Atlante Occidentale, Daniele Del Giudice, Einaudi Tascabili, 1998, p.78
29.Nov.17 - 31.Jan.18
Via dei prefetti, 17
Magazzino is delighted to announce Massimo Bartolini’s fifth solo exhibition at the gallery. Following on from his exhibitions in 2002, 2004, 2009 and 2014, this show focuses on new works the artist has created especially for this occasion.
Titled Atlante Occidentale, Daniele Del Giudice, Einaudi Tascabili, 1998, pag.78, the exhibition deliberately starts with the typical formula of margin notes, as an approach to comparing things, and as a reference to some other “place”. This reference is in itself a container, because a “Western Atlas” in the show already exists – the works that make up the exhibition feature symbols and signs that are typically Western, albeit cast into embarrassment by a presence/absence that contradicts their form and amplifies their meaning.

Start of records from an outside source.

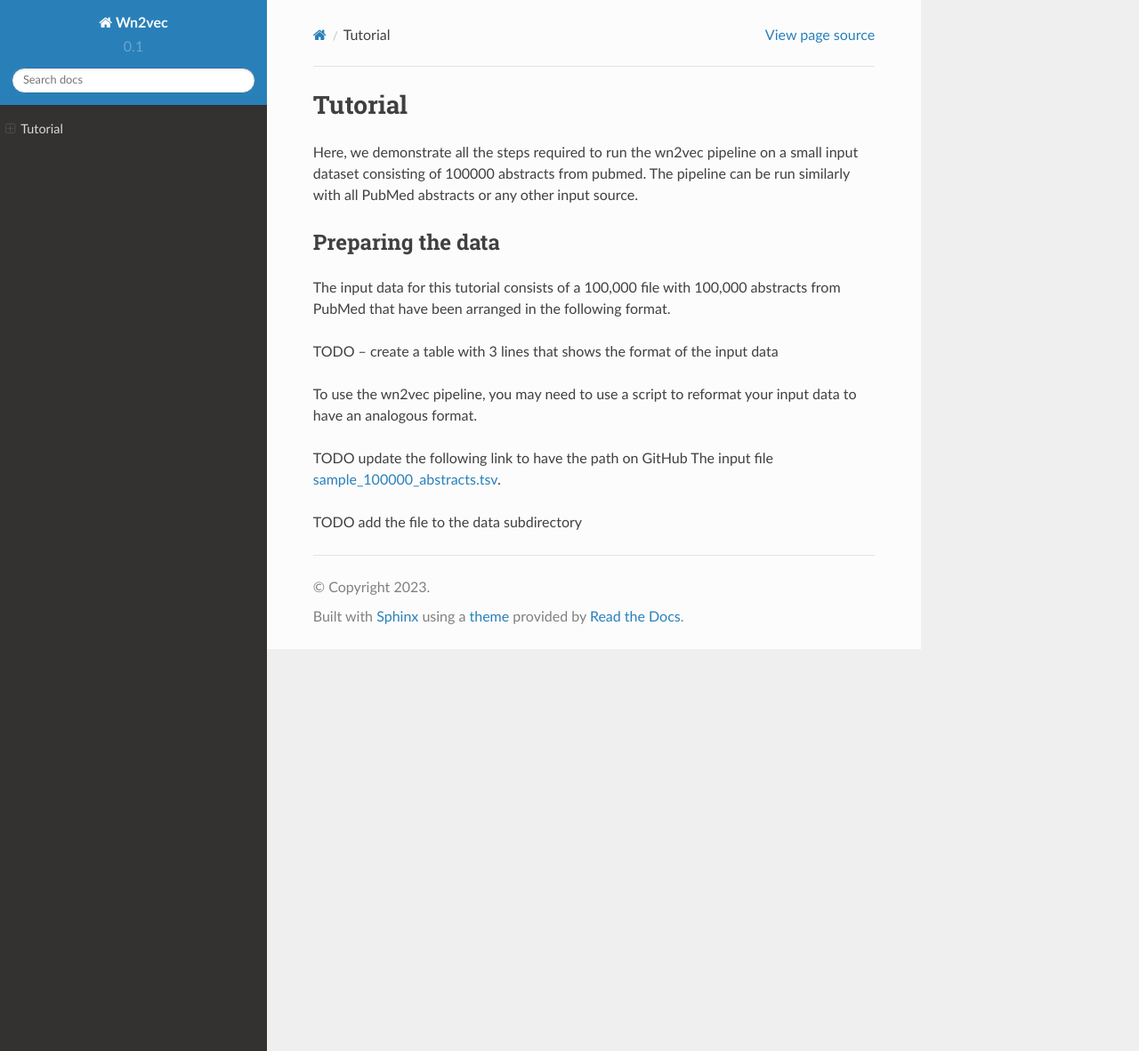
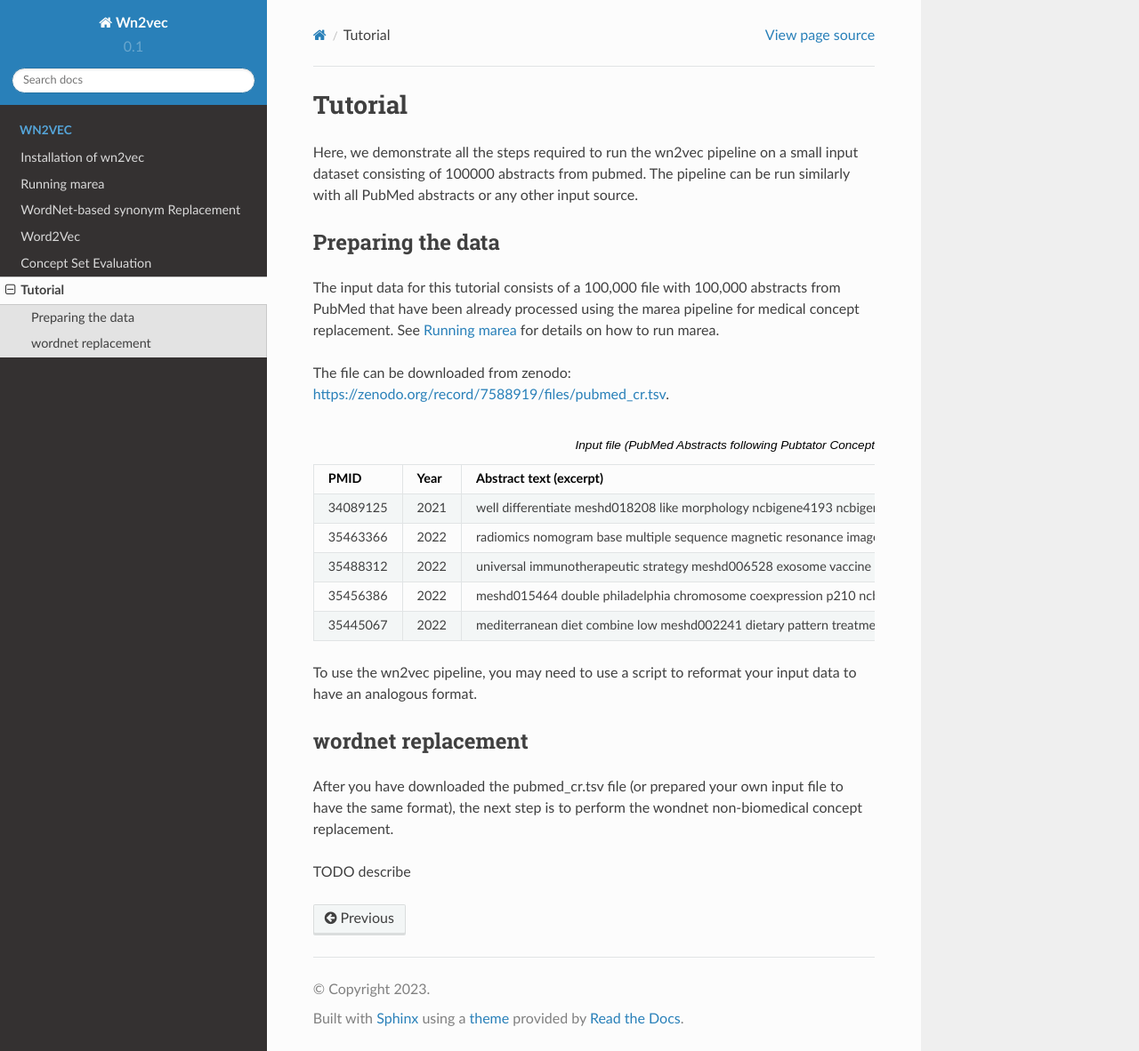
Before and after one commit to TheJacksonLaboratory/wn2vec, a Sphinx documentation site: the page built from docs/tutorial.rst, in a window 1280 px wide and 1182 px high. Shown: the whole window at 89% size. Built offline with Sphinx 7.4.7 and the Read the Docs theme 2.0.0, drawn with Linux system fonts in a browser that asks for light colours; pages that are not in the unit, such as notebooks, are missing from menus.

Commit message:
updating tutorial

```diff
--- /dev/null
+++ b/docs/_files/sample_pubmed.csv
@@ -0,0 +1,6 @@
+PMID,Year,Abstract text (excerpt)
+34089125,2021,well differentiate meshd018208 like morphology ncbigene4193 ncbigene4193 ncbigene1649 ncbigene1649 co amplification (...)
+35463366,2022,radiomics nomogram base multiple sequence magnetic resonance image predicts long term survival patient diagnose (...)
+35488312,2022,universal immunotherapeutic strategy meshd006528 exosome vaccine engage adaptive innate immune response background (...)
+35456386,2022,meshd015464 double philadelphia chromosome coexpression p210 ncbigene8506 ncbigene8506 fusion transcript philadelphia (...)
+35445067,2022,mediterranean diet combine low meshd002241 dietary pattern treatment meshd011085 patient objective determine therapeutic (...)
--- a/docs/tutorial.rst
+++ b/docs/tutorial.rst
@@ -10,14 +10,25 @@ Here, we demonstrate all the steps required to run the wn2vec pipeline on a smal
 Preparing the data
 ^^^^^^^^^^^^^^^^^^
 
-The input data for this tutorial consists of a 100,000 file with 100,000 abstracts from PubMed that have been arranged in the
-following format.
+The input data for this tutorial consists of a 100,000 file with 100,000 abstracts from PubMed that have been already
+processed using the marea pipeline for medical concept replacement. See :ref:`rst_marea` for details on how to
+run marea.
 
-TODO -- create a table with 3 lines that shows the format of the input data
+The file can be downloaded from zenodo: `https://zenodo.org/record/7588919/files/pubmed_cr.tsv <https://zenodo.org/record/7588919/files/pubmed_cr.tsv?download=1>`_.
+
+
+.. csv-table:: Input file (PubMed Abstracts following Pubtator Concept Replacement)
+   :file: _files/sample_pubmed.csv
+   :header-rows: 1
+   :widths: 20, 20, 260
 
 To use the wn2vec pipeline, you may need to use a script to reformat your input data to have an analogous format.
 
-TODO update the following link to have the path on GitHub
-The input file `sample_100000_abstracts.tsv <../data/sample_100000_abstracts.tsv>`_.
+wordnet replacement
+^^^^^^^^^^^^^^^^^^^
 
-TODO add the file to the data subdirectory
+After you have downloaded the pubmed_cr.tsv file (or prepared your own input file to have the same format),
+the next step is to perform the wondnet non-biomedical concept replacement.
+
+
+TODO describe
```
Also changed, not shown: docs/index.rst (+8 -7 lines).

The element of presence/absence, spanning the physical and the metaphorical, is the Bodhisattva, a Buddhist figure who renounces divinity in order to stay on and teach men the path that leads towards divinity; the very path that he is the first to renounce. As Bartolini writes, a condition “that seems a contradiction more than sacrifice; a voluntary gesture of incompleteness, a lack which is ‘necessary’ to establish a distance from total – and therefore mute – participation.” The Bodhisattva is a Master, a wandering master who shares a number of characteristics with another figure: the stylite.
Through a form of rigid physical immobility, the stylite becomes an architectural feature. Bartolini alludes to a confrontation between two teachings: one associated with the invisible, something to be assumed with the experience of faith, the other reached through the exercise of logic and method. This allusion becomes a confrontation, in which the former can, on occasion, disappear in the latter.Returning to the title of the exhibition and following its coordinates, we arrive at the passage in question from Daniele Del Giudice’s book: “Having no need to tell is the only thing that fractures the felicity of seeing beyond form.” Bartolini himself explains: “The Bodhisattva stops at form because his function is to tell others what, from close up, may be intuited beyond form. I admit to a perilous paraphrase between ‘beyond form’ and ‘enlightenment’; I believe that these two states share many characteristics in the practice necessary to achieve them: harmony, completeness and infinitude.”